_WORK TASK_
Out of the listing below, copy every line that carries the string "LinearLayout".

# # #

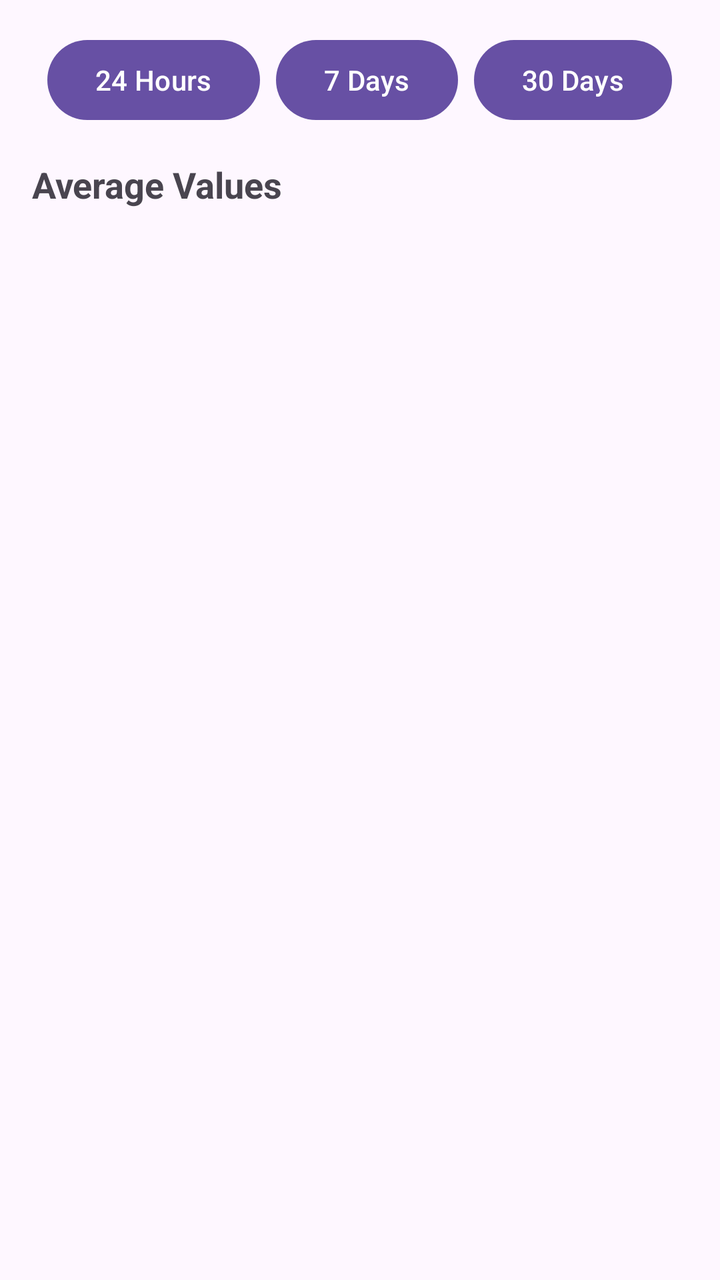
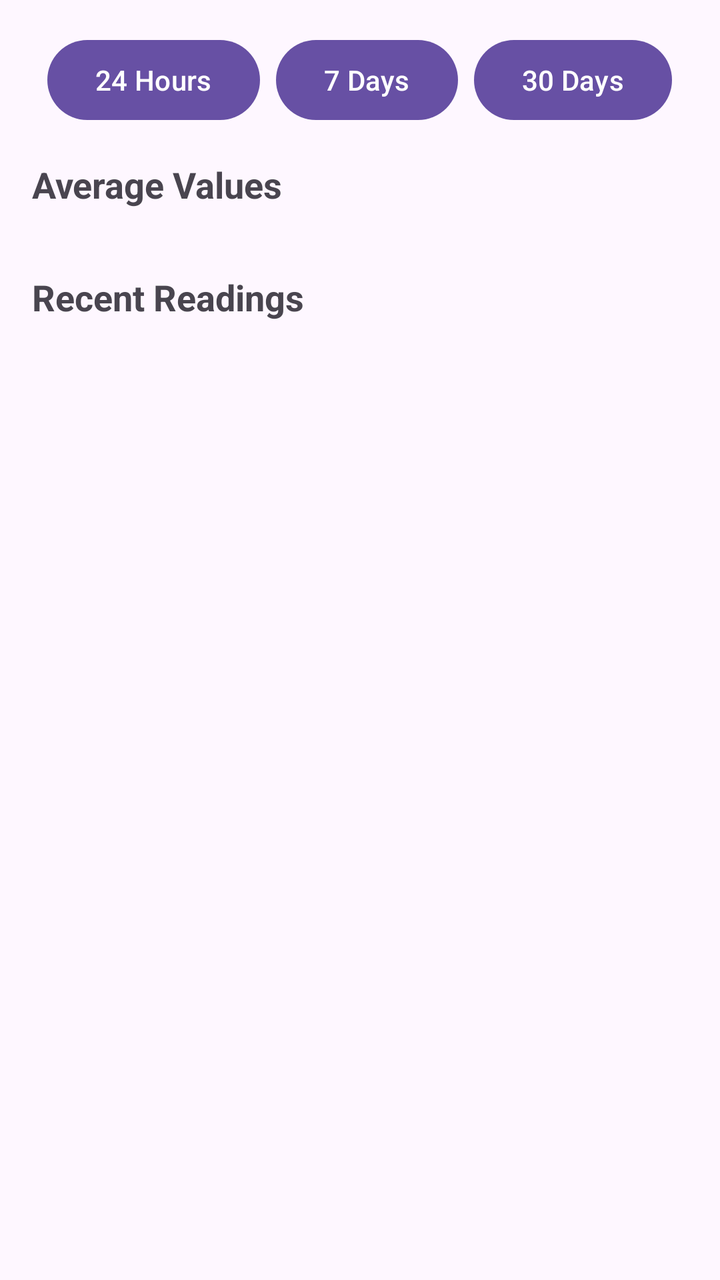

Compare the two renders of this Android layout. The source of the first and the diff that turns it into the second are given below.
<!-- AndroidManifest.xml: application theme Theme.ED_System -->
<!-- res/layout/fragment_history.xml -->
<LinearLayout xmlns:android="http://schemas.android.com/apk/res/android"
    android:layout_width="match_parent"
    android:layout_height="match_parent"
    android:orientation="vertical"
    android:padding="16dp">

    
    <LinearLayout
        android:layout_width="match_parent"
        android:layout_height="wrap_content"
        android:orientation="horizontal"
        android:gravity="center">

        <Button
            android:id="@+id/btn24h"
            android:layout_width="wrap_content"
            android:layout_height="wrap_content"
            android:text="24 Hours" />

        <Button
            android:id="@+id/btn7d"
            android:layout_width="wrap_content"
            android:layout_height="wrap_content"
            android:text="7 Days"
            android:layout_marginStart="8dp" />

        <Button
            android:id="@+id/btn30d"
            android:layout_width="wrap_content"
            android:layout_height="wrap_content"
            android:text="30 Days"
            android:layout_marginStart="8dp" />
    </LinearLayout>

    
    <TextView
        android:id="@+id/historyTitle"
        android:layout_width="wrap_content"
        android:layout_height="wrap_content"
        android:text="Average Values"
        android:textSize="18sp"
        android:textStyle="bold"
        android:layout_marginTop="16dp"
        android:layout_marginBottom="8dp" />

    
    <androidx.recyclerview.widget.RecyclerView
        android:id="@+id/historyRecyclerView"
        android:layout_width="match_parent"
        android:layout_height="wrap_content"
        android:nestedScrollingEnabled="false"
        android:overScrollMode="never" />

</LinearLayout>
<!-- resources referenced by this layout -->
<resources>
  <style name="Theme.ED_System" parent="Base.Theme.ED_System" />
  <style name="Base.Theme.ED_System" parent="Theme.Material3.DayNight.NoActionBar">
          
          
      </style>
</resources>

<!-- the commit's change to res/layout/fragment_history.xml (unified diff, before → after) -->
@@ -1,54 +1,76 @@
-<LinearLayout xmlns:android="http://schemas.android.com/apk/res/android"
+<ScrollView xmlns:android="http://schemas.android.com/apk/res/android"
     android:layout_width="match_parent"
     android:layout_height="match_parent"
-    android:orientation="vertical"
-    android:padding="16dp">
+    android:fillViewport="true">
 
-    
     <LinearLayout
         android:layout_width="match_parent"
         android:layout_height="wrap_content"
-        android:orientation="horizontal"
-        android:gravity="center">
+        android:orientation="vertical"
+        android:padding="16dp">
 
-        <Button
-            android:id="@+id/btn24h"
+        
+        <LinearLayout
+            android:layout_width="match_parent"
+            android:layout_height="wrap_content"
+            android:orientation="horizontal"
+            android:gravity="center">
+
+            <Button
+                android:id="@+id/btn24h"
+                android:layout_width="wrap_content"
+                android:layout_height="wrap_content"
+                android:text="24 Hours" />
+
+            <Button
+                android:id="@+id/btn7d"
+                android:layout_width="wrap_content"
+                android:layout_height="wrap_content"
+                android:text="7 Days"
+                android:layout_marginStart="8dp" />
+
+            <Button
+                android:id="@+id/btn30d"
+                android:layout_width="wrap_content"
+                android:layout_height="wrap_content"
+                android:text="30 Days"
+                android:layout_marginStart="8dp" />
+        </LinearLayout>
+
+        
+        <TextView
+            android:id="@+id/historyTitle"
             android:layout_width="wrap_content"
             android:layout_height="wrap_content"
-            android:text="24 Hours" />
+            android:text="Average Values"
+            android:textSize="18sp"
+            android:textStyle="bold"
+            android:layout_marginTop="16dp"
+            android:layout_marginBottom="8dp" />
 
-        <Button
-            android:id="@+id/btn7d"
+        <androidx.recyclerview.widget.RecyclerView
+            android:id="@+id/historyRecyclerView"
+            android:layout_width="match_parent"
+            android:layout_height="wrap_content"
+            android:overScrollMode="never"
+            android:nestedScrollingEnabled="false" />
+
+        
+        <TextView
             android:layout_width="wrap_content"
             android:layout_height="wrap_content"
-            android:text="7 Days"
-            android:layout_marginStart="8dp" />
+            android:text="Recent Readings"
+            android:textSize="18sp"
+            android:textStyle="bold"
+            android:layout_marginTop="24dp"
+            android:layout_marginBottom="8dp" />
 
-        <Button
-            android:id="@+id/btn30d"
-            android:layout_width="wrap_content"
+        <androidx.recyclerview.widget.RecyclerView
+            android:id="@+id/recentReadingsRecyclerView"
+            android:layout_width="match_parent"
             android:layout_height="wrap_content"
-            android:text="30 Days"
-            android:layout_marginStart="8dp" />
+            android:overScrollMode="never"
+            android:nestedScrollingEnabled="false" />
+
     </LinearLayout>
-
-    
-    <TextView
-        android:id="@+id/historyTitle"
-        android:layout_width="wrap_content"
-        android:layout_height="wrap_content"
-        android:text="Average Values"
-        android:textSize="18sp"
-        android:textStyle="bold"
-        android:layout_marginTop="16dp"
-        android:layout_marginBottom="8dp" />
-
-    
-    <androidx.recyclerview.widget.RecyclerView
-        android:id="@+id/historyRecyclerView"
-        android:layout_width="match_parent"
-        android:layout_height="wrap_content"
-        android:nestedScrollingEnabled="false"
-        android:overScrollMode="never" />
-
-</LinearLayout>
+</ScrollView>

# # #

_ANSWER_
<LinearLayout xmlns:android="http://schemas.android.com/apk/res/android"
    <LinearLayout
    </LinearLayout>
</LinearLayout>
-<LinearLayout xmlns:android="http://schemas.android.com/apk/res/android"
     <LinearLayout
+        <LinearLayout
+        </LinearLayout>
     </LinearLayout>
-</LinearLayout>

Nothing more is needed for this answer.